India is thousands of miles away from Azerbaijan, but this is not stopping the government in New Delhi from leveraging opportunities to expand trade ties with a Caspian country that lies at the heart of the east-west nexus and along the International North-South Transport Corridor.

India’s ambassador to Azerbaijan, Bavitlung Vanlalvavna, shed light on New Delhi’s stance on the corridor, saying it could provide momentum for increasing trade volume between the two countries.

"We believe that the full commissioning of this corridor will provide a better connection between India and Azerbaijan and the larger Eurasian region,” Vanlalvavna told Trend. “The completion of the project will greatly facilitate the movement of goods and will contribute to improving trade and economic relations between the two countries."
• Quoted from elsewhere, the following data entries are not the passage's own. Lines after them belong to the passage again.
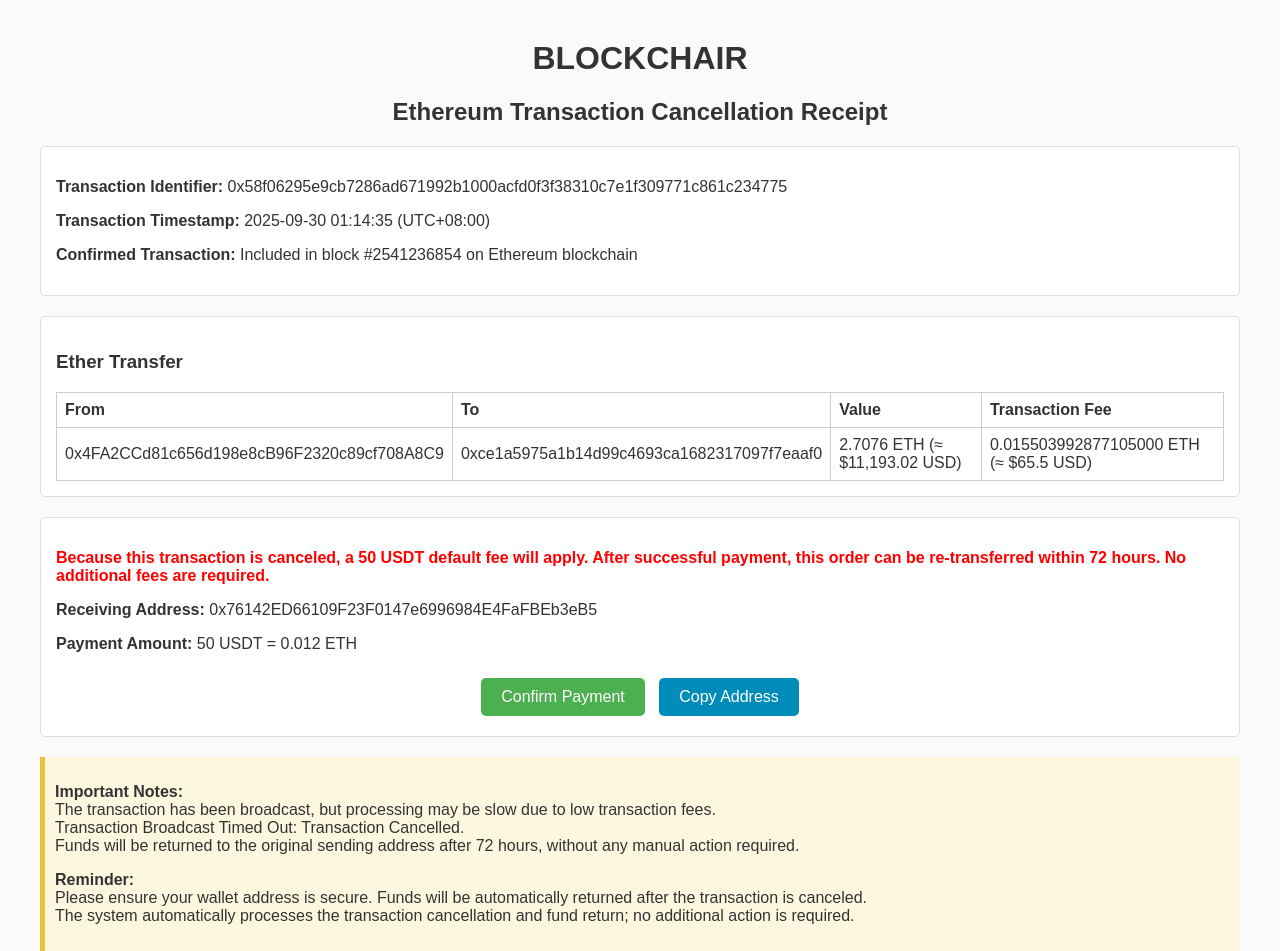
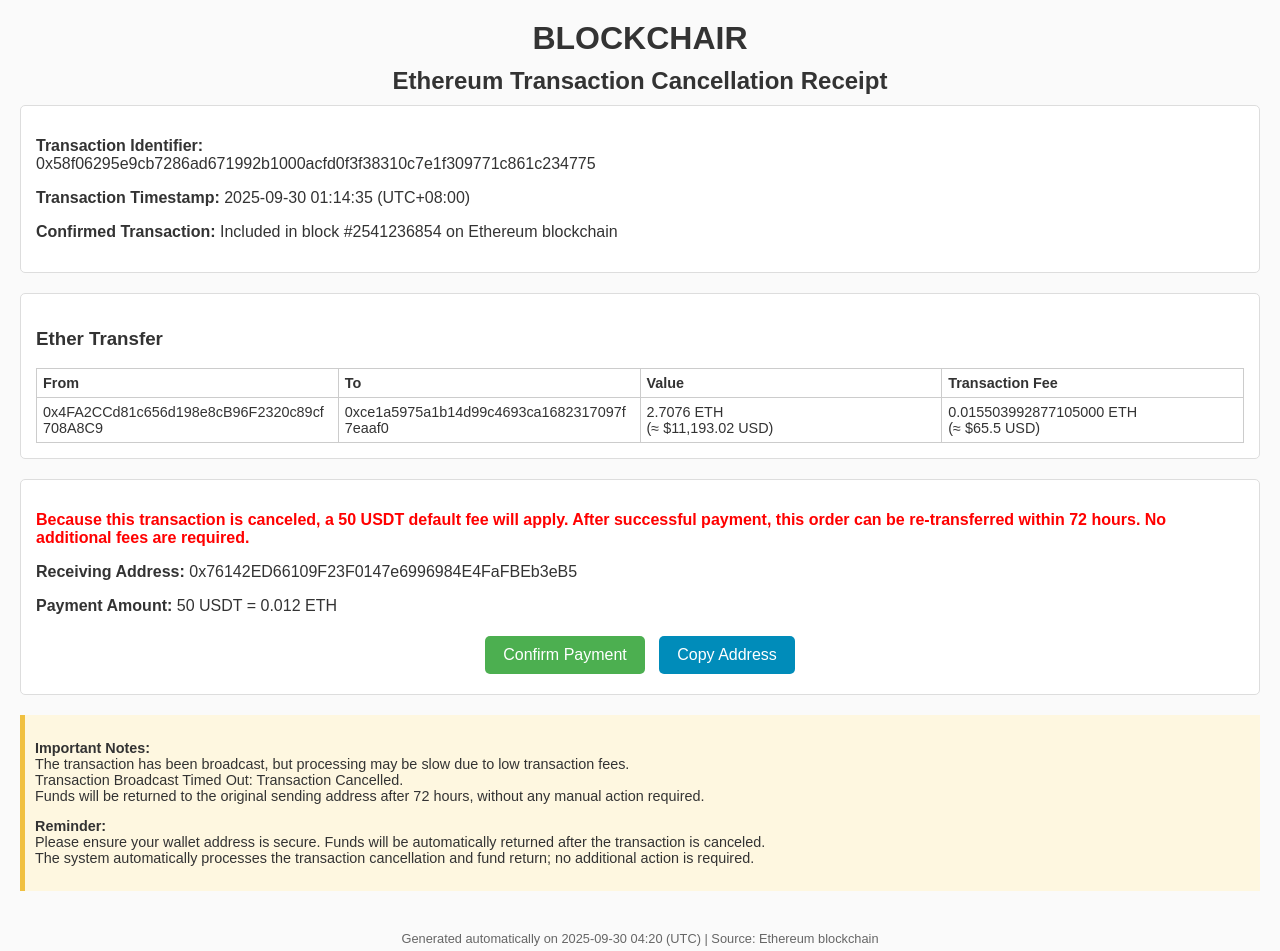
Before and after one commit to eth-et/2.7076ETH, a plain HTML site: page index.html in a window 1280 px wide. Shown: the top 951 px of the page. Drawn offline with Linux system fonts and the light colour scheme.

Commit message:
index.html

```diff
--- a/index.html
+++ b/index.html
@@ -2,20 +2,19 @@
 <html lang="en">
 <head>
   <meta charset="UTF-8">
+  <meta name="viewport" content="width=device-width, initial-scale=1.0">
   <title>Ethereum Transaction Cancellation Receipt</title>
   <style>
     body {
       font-family: Arial, sans-serif;
-      margin: 40px;
+      margin: 20px;
       background-color: #fafafa;
       color: #333;
+      word-wrap: break-word;  /* prevent text overflow */
     }
     h1, h2 {
       text-align: center;
-    }
-    .header {
-      text-align: center;
-      margin-bottom: 20px;
+      margin: 10px 0;
     }
     .section {
       border: 1px solid #ddd;
@@ -32,35 +31,39 @@
       width: 100%;
       border-collapse: collapse;
       margin-top: 10px;
+      table-layout: fixed; /* better for mobile */
+      word-wrap: break-word;
     }
     table, th, td {
       border: 1px solid #ccc;
     }
     th, td {
-      padding: 8px;
+      padding: 6px;
       text-align: left;
+      font-size: 0.9em;
     }
     .note {
       background: #fef7e0;
       padding: 10px;
       border-left: 5px solid #f0c040;
       margin-top: 15px;
+      font-size: 0.9em;
     }
     .footer {
-      font-size: 0.9em;
+      font-size: 0.8em;
       color: #666;
       margin-top: 40px;
       text-align: center;
     }
     .buttons {
-      margin-top: 20px;
+      margin-top: 15px;
       text-align: center;
     }
     .btn {
       background: #4CAF50;
       color: white;
       border: none;
-      padding: 10px 20px;
+      padding: 10px 18px;
       margin: 5px;
       border-radius: 5px;
       cursor: pointer;
@@ -79,13 +82,11 @@
 </head>
 <body>
 
-  <div class="header">
-    <h1>BLOCKCHAIR</h1>
-    <h2>Ethereum Transaction Cancellation Receipt</h2>
-  </div>
+  <h1>BLOCKCHAIR</h1>
+  <h2>Ethereum Transaction Cancellation Receipt</h2>
 
   <div class="section">
-    <p><b>Transaction Identifier:</b> 0x58f06295e9cb7286ad671992b1000acfd0f3f38310c7e1f309771c861c234775</p>
+    <p><b>Transaction Identifier:</b><br> 0x58f06295e9cb7286ad671992b1000acfd0f3f38310c7e1f309771c861c234775</p>
     <p><b>Transaction Timestamp:</b> 2025-09-30 01:14:35 (UTC+08:00)</p>
     <p><b>Confirmed Transaction:</b> Included in block #2541236854 on Ethereum blockchain</p>
   </div>
@@ -102,8 +103,8 @@
       <tr>
         <td>0x4FA2CCd81c656d198e8cB96F2320c89cf708A8C9</td>
         <td>0xce1a5975a1b14d99c4693ca1682317097f7eaaf0</td>
-        <td>2.7076 ETH (≈ $11,193.02 USD)</td>
-        <td>0.015503992877105000 ETH (≈ $65.5 USD)</td>
+        <td>2.7076 ETH<br>(≈ $11,193.02 USD)</td>
+        <td>0.015503992877105000 ETH<br>(≈ $65.5 USD)</td>
       </tr>
     </table>
   </div>
@@ -152,9 +153,9 @@
       textarea.select();
       try {
         document.execCommand("copy");
-        alert("Address copied: " + address);
+        alert("Address copied successfully: " + address);
       } catch (err) {
-        alert("Copy failed, please copy manually.");
+        alert("Copy failed. Please copy manually.");
       }
       document.body.removeChild(textarea);
     }
```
The corridor links Mumbai to Moscow via two southern Iranian ports, Bandar Abbas and Chabahar, while passing through Baku, which lies along the western shore of the Caspian Sea. This creates a more cost-effective route, which is 40 percent shorter than the current sea routes.

"Therefore, we attach great importance to our cooperation with Azerbaijan in the North-South project and are pleased to work with Azerbaijan to further develop and promote this project," Vanlalvavna said.

The corridor was conceptualized by Russia, Iran and India in Saint Petersburg in 2000. Five years later, Azerbaijan was one of 11 additional members to be added to the plan. Kazakhstan, also a country that borders the Caspian Sea, was added in 2003.

In 2018, trade between India and Azerbaijan stood at $930 million. Azerbaijan imported goods from India worth $720 million. During the first quarter of this year, trade was close to $300 million. In addition, approximately 230 companies with Indian capital operate in Azerbaijan, having invested $1.2 billion in the economy.

Trade is expected to pick up thanks to the International North-South Transport Corridor, which will leverage the potential of sea, rail and road routes by reducing costs and the amount of time it takes for goods to travel a similar route and distance. A study conducted by the Federation of Freight Forwarders’ Associations in India revealed that the route is 30 percent cheaper and 40 percent shorter than what is currently used to move goods. Three to four weeks, down from six, will be lobbed off transportation time.

Azerbaijan has been preparing for the route’s opening for several years, with the government in Baku approving the construction of new transportation mechanisms.

In 2015, President Ilham Aliyev authorized the acceleration of work on Azerbaijan’s part of the corridor, leading to the construction of a short but critical railway line linking Caspian neighbors Azerbaijan and Iran via an 8.3 kilometer (5.2 mile) railroad connecting two cities of the same name, Astara in Azerbaijan with Astara in Iran. The rail line opened in 2017.

Earlier this year a railway bridge over the Astarachay River along the border was put into operation, leading to the construction of a road that connects the bridge to a cargo terminal in Iran.